Zina Saro-Wiwa. The Invisible Man, 2015. Courtesy of the Artist and C&.

Artur Walther: We have known each other for over fifteen years. You have a long history as a curator, a writer, a scholar, and a teacher. You have made significant contributions to the study of modern and contemporary African art—and African photography and video art in particular. How do you conceptualize your own personal trajectory in relation to the development of these fields?

Okwui Enwezor: Often histories converge, intertwine, diverge, and move in different directions. The development of contemporary art and contemporary African art—and photography and video specifically—has similarly moved in a non-chronological, non-linear fashion. As with any field of study, new ideas emerge and new research illuminates gaps in our information, and provoke new readings, considerations, and revisions. All of this is part and parcel of why one remains engaged and interested in a set 
of ideas, as well as the underlying principles around which these ideas are formed.

Walther: How did you begin in the field? When would you say the critical mass started developing?

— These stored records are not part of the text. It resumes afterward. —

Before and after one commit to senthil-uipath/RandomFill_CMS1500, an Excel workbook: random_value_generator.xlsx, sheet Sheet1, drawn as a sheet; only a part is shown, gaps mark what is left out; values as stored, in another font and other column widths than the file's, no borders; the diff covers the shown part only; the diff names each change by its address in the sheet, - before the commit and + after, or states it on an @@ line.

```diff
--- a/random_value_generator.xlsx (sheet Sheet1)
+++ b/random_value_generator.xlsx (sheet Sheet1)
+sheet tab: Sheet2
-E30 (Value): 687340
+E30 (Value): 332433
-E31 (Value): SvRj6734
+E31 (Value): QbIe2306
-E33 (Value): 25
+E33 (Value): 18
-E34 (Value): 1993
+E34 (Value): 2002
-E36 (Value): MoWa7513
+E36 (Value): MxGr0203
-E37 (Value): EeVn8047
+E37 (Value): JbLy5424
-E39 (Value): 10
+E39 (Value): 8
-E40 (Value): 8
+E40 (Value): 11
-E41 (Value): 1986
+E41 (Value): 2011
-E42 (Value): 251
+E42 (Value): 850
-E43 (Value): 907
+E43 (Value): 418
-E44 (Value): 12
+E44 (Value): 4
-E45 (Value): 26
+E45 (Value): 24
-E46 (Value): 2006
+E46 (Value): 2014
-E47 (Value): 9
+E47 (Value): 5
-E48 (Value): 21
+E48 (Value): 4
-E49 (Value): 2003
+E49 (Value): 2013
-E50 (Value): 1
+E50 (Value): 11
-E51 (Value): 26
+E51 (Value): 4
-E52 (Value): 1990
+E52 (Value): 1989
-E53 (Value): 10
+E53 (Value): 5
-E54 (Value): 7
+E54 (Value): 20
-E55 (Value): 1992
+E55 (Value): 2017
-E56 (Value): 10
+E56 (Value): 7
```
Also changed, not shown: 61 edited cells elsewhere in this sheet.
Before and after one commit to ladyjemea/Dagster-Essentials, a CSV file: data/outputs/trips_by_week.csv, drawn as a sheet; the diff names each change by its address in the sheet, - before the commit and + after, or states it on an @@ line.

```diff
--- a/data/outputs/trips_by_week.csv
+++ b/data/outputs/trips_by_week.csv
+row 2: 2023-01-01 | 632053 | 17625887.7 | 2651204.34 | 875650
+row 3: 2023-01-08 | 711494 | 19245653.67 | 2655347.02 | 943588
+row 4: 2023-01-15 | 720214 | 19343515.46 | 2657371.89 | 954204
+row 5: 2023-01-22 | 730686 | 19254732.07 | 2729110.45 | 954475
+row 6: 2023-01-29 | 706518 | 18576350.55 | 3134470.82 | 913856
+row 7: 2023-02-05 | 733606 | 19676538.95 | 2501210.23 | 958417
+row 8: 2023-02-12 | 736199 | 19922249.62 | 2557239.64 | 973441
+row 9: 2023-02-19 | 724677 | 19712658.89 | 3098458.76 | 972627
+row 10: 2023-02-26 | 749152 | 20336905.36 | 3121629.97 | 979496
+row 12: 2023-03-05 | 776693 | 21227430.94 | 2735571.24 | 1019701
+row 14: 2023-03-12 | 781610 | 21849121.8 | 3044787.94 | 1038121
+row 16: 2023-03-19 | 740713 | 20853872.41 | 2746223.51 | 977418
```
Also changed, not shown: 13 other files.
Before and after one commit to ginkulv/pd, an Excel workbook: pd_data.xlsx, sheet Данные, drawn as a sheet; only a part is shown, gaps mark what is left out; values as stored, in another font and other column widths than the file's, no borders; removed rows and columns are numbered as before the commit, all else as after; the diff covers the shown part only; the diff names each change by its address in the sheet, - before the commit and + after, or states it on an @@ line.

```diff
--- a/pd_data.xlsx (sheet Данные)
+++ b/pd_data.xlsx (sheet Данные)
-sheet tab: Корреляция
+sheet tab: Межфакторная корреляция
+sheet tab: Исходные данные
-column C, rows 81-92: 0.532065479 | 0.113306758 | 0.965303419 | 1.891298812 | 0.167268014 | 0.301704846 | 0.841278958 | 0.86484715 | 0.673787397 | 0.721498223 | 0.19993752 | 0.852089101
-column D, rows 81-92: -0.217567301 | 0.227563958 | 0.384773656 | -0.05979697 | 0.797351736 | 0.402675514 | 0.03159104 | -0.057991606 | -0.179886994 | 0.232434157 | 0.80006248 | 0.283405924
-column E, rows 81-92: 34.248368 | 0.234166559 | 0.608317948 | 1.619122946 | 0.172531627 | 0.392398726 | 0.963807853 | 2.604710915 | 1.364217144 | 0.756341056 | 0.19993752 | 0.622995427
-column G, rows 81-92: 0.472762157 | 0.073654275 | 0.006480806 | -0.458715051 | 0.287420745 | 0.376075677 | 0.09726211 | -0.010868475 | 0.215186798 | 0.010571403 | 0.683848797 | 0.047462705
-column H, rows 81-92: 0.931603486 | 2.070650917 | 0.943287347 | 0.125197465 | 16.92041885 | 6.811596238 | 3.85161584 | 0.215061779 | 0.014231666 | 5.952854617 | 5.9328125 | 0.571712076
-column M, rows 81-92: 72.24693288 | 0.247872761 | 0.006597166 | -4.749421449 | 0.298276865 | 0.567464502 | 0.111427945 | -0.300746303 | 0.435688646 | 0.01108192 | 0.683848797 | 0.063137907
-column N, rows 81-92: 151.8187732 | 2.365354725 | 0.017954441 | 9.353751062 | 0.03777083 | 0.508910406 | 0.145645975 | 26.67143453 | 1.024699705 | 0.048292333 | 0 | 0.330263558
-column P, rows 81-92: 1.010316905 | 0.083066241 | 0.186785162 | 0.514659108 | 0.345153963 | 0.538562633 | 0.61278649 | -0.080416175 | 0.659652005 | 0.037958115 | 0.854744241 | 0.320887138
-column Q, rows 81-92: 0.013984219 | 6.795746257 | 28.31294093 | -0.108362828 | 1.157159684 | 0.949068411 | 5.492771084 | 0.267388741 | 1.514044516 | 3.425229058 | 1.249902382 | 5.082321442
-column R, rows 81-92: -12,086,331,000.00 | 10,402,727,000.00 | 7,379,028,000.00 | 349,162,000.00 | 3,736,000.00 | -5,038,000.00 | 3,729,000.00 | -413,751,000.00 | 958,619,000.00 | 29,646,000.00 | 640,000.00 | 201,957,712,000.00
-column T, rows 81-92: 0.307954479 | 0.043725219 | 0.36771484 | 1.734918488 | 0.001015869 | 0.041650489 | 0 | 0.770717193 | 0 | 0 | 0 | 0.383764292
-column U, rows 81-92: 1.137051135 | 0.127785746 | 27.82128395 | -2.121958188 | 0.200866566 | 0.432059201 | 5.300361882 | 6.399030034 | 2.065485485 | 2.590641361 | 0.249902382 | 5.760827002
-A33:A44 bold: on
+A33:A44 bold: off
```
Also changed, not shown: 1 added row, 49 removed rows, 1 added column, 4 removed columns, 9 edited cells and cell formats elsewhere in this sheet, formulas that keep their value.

Enwezor: Well, let’s think about it this way—about twenty-five years ago, if one were to pursue a frame for African photography, you would have found very little that specifically relates to photography as an autonomous practice. Photography in relation to Africa was oftentimes assigned to the terrain of the ethnography, as documents providing secondary information to more primary information observed in the field. Photography was seen to be an aid to the art, not particularly a part of practice. What I believe, without making any claims of who did it first, is that in the 1990s, a generation of curators, writers, and thinkers who were Africans—and I want to underscore this—made a bid to shift completely away from this ethnographic lens, and its spotlight. We found that the way that this lens thought of Africa was completely at odds with the content.

Read the complete interview here.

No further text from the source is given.